» **Task input**:
========
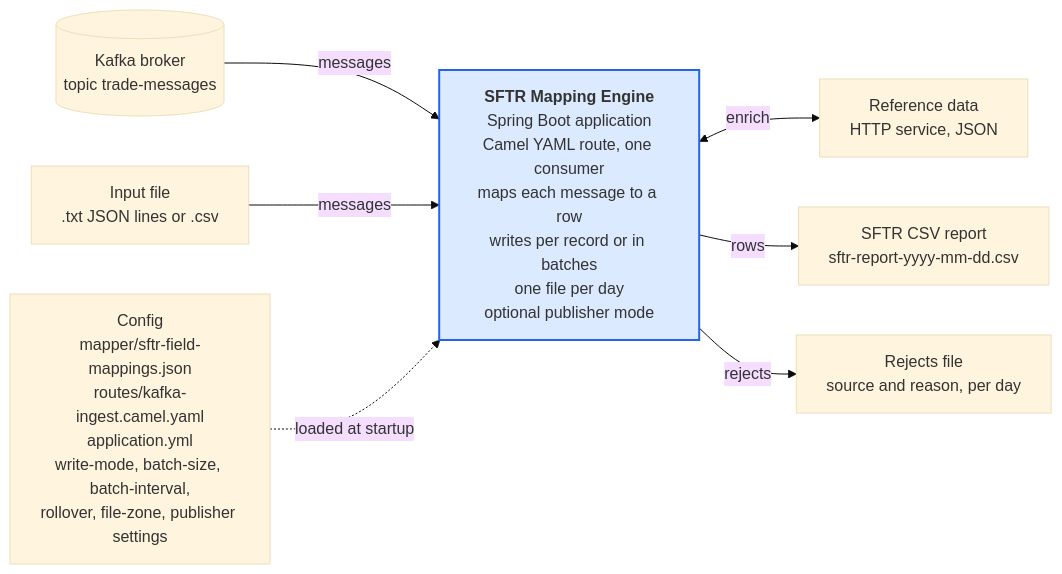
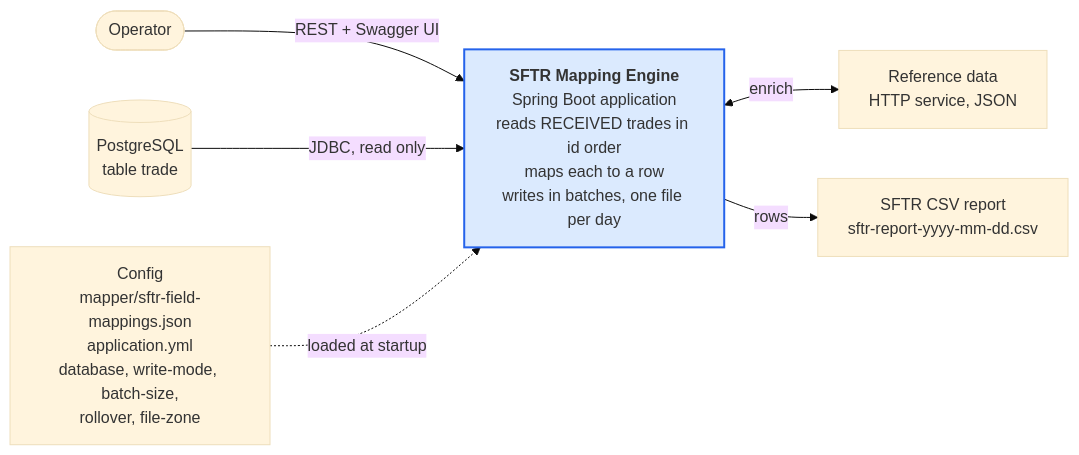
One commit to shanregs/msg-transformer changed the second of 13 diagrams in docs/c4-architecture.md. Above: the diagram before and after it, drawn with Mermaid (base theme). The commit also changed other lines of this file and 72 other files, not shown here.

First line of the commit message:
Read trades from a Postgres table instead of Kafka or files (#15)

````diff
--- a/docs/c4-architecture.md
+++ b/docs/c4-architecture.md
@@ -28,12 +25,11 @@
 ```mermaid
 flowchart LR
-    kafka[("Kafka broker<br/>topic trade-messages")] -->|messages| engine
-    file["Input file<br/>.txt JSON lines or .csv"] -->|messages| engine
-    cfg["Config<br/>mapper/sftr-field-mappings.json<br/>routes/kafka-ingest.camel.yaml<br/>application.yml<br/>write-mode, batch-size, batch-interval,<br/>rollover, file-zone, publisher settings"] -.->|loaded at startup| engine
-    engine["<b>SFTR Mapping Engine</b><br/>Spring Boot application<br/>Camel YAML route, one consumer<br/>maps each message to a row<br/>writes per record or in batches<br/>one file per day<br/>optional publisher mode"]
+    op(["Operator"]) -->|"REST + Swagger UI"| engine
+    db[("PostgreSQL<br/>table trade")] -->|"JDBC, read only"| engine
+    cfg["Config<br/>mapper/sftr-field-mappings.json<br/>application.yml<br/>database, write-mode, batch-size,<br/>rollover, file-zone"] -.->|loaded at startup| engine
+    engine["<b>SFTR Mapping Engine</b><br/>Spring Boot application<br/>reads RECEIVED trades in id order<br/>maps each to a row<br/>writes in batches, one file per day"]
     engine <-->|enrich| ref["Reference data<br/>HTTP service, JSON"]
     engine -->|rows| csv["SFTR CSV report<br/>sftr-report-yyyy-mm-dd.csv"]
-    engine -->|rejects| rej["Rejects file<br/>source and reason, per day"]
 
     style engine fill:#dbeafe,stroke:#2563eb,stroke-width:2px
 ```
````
========
» **What you will do**: For the string "docs", count the lines of the entries above that include it; answer with the number only.

» **Answer space**: 3